Over 80 fleet management professionals and fleet solution providers were in attendance at the 100 Best Fleets Seminar held in Santa Ana, CA, August 26 to discuss best fleet management practices and to solutions to current issues in government fleet management. The seminar was presented by Government Fleet magazine. Tom Johnson, founder of the 100 Best Fleets, was the opening speaker at the fleet management event.
John Alley, CAFM, deputy director, fleet services for the City of San Diego, was named Government Fleet’s 2010 Public Sector Fleet Manager of the Year. Congratulations Mr. Alley! Among his notable accomplishments in 2009, Mr. Alley helped save the City of San Diego nearly $12 million through a fleet reduction program that reduced underutilized and obsolete fleet vehicles by more than 300 units. More on Alley’s award-winning fleet practices will be featured in an upcoming issue of Government Fleet Magazine.
The Fleet Management Department in the city of New Orleans, LA, is revising its city employee take-home vehicle policy.
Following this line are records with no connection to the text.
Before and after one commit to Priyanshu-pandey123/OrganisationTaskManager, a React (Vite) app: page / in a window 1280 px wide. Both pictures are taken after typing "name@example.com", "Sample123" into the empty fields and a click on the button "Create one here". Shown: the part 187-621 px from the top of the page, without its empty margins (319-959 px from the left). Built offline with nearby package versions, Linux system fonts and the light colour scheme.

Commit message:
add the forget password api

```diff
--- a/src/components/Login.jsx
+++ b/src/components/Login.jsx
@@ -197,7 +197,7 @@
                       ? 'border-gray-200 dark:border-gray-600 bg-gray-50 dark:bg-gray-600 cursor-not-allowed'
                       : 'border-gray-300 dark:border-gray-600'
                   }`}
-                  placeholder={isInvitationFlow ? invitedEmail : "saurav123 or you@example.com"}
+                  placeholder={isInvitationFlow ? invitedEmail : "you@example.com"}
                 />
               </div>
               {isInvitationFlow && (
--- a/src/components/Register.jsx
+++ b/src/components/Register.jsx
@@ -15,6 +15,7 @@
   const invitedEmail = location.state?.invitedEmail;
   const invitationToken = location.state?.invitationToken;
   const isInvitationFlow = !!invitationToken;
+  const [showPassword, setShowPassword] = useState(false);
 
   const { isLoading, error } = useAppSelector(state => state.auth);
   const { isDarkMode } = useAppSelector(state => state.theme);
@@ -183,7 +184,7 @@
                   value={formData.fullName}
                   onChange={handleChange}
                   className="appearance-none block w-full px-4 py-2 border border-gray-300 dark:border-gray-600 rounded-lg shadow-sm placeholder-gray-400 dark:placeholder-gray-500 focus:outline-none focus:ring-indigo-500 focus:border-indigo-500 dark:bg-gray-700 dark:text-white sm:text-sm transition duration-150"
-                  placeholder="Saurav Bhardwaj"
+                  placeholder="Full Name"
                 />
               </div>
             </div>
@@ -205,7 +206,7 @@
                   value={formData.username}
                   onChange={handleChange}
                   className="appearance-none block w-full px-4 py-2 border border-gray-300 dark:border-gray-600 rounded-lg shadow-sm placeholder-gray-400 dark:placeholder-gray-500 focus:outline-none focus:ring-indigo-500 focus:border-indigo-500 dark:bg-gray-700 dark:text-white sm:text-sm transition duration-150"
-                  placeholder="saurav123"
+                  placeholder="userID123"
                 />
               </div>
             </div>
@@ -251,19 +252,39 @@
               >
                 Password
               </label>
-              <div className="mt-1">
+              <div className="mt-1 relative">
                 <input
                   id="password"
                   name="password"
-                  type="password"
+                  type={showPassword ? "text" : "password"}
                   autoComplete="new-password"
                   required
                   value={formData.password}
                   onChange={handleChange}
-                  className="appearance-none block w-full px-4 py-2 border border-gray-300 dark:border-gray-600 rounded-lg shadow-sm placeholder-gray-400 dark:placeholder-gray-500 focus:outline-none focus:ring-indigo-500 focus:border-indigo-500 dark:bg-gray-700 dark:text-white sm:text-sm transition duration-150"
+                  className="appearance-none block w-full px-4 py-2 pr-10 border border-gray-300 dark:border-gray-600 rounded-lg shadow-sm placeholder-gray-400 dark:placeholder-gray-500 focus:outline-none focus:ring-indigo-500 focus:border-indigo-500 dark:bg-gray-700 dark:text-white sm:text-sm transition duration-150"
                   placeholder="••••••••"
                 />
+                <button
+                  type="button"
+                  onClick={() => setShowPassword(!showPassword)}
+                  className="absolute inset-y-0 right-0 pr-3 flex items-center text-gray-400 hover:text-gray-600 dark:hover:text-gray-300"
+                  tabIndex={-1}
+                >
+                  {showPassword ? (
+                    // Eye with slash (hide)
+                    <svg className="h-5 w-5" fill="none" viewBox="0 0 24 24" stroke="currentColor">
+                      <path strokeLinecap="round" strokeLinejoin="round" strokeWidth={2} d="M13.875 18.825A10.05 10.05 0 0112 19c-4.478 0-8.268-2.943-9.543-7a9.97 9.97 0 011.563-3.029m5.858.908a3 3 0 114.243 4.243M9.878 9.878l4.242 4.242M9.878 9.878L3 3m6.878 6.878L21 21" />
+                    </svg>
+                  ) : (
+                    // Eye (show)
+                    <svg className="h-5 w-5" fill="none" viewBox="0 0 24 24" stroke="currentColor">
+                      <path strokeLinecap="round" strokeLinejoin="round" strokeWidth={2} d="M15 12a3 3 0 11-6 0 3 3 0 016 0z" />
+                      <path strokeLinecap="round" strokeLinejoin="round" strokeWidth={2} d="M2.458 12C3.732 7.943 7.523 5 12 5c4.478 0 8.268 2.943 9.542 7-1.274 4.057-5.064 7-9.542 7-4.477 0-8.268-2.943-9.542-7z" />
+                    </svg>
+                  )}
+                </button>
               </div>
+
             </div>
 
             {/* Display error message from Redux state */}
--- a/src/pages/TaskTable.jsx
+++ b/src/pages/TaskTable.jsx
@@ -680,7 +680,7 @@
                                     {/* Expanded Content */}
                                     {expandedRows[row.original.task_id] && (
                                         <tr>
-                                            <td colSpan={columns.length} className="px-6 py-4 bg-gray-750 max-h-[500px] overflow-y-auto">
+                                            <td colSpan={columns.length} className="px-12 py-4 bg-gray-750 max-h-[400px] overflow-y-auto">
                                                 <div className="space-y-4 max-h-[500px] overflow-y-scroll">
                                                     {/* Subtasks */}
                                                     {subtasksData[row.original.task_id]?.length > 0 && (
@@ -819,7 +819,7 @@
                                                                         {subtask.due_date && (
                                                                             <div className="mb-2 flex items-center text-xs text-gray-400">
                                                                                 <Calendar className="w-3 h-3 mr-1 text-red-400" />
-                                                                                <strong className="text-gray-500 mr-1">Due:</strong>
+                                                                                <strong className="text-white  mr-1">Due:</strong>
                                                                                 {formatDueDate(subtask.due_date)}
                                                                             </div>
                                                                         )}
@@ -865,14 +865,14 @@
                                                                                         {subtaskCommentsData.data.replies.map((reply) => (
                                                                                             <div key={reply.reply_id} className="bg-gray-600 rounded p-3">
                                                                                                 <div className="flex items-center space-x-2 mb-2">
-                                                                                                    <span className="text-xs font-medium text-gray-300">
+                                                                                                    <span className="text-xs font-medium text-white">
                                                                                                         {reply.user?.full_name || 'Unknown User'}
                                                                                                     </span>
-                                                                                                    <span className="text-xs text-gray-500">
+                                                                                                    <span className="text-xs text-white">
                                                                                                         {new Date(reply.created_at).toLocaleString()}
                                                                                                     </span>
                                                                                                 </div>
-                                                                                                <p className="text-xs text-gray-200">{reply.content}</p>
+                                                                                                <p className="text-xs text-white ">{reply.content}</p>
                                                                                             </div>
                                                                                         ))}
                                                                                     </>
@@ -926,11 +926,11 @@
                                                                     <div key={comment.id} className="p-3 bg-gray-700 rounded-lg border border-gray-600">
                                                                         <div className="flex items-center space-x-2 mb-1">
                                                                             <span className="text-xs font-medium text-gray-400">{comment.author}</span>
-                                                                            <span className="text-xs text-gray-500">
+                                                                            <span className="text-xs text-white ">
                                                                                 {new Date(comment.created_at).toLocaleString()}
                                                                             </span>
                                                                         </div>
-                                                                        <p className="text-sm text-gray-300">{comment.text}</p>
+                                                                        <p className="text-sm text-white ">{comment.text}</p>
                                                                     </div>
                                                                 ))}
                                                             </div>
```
The Fleet Management Department is significantly reducing the number of take-home vehicles for city employees, according to a statement from Mayor Mitch Landrieu. As the city faces a huge budget shortfall, take-home cars have been a recurring topic under scrutiny. The new policy, according to Landrieu, reduces the total number of fleet vehicles from 937 to 473, effective Sept 1, 2010. Starting right away, the extra 464 vehicles will now only be used during regular business hours or auctioned off, according to the mayor’s office.
The new policy also eliminates take-home fleet vehicles for those living 40 miles or more outside of New Orleans, “as it is impractical for them to respond to on a 24 hour basis in a timely manner,” said the statement from the mayor’s office.“We are changing the way business is done at City Hall,” said Landrieu. “The revised policy will save hundreds of thousands of dollars annually and is just another way we are streamlining government, eliminating waste and more effectively managing city assets.”
As many cities struggle to cut costs without jeopardizing the safety and well being of citizens, the number of city owned fleet vehicles and equipment is being questioned. A GPS fleet tracking system can help any city to determine the optimal size of its fleet. A GPS fleet system tracks critical vehicle data enabling fleet managers to quickly and easily gain valuable insight into fleet activities.
Fuel costs are one of a fleet manager’s largest expenses. Applying the best fleet fuel practices such as idling reduction efficient routing are highly effective approaches to reducing fuel costs. Using a web-based fleet GPS management system, purchasing fuel-efficient vehicles, and relocating a key fueling station are also ways to reduce fuel consumption and employee hours.
Fleet Managers should apply the following basic principles of good fuel management because these are proven to be the most effective approach trimming fuel costs and consumption. Once these “best of” fleet management practices are implemented and consistently executed, innovative solutions can further promote control of one of fleet’s most expensive operational costs. The Best Fleet Fuel Management Principles include:
- Right-sizing fleet vehicles.
- Idling reduction.
- Fuel-efficient vehicles.
- Consistent scheduled maintenance.
- Eco-Smart driver education.
- Tracking fuel expenses.
- Efficient route planning.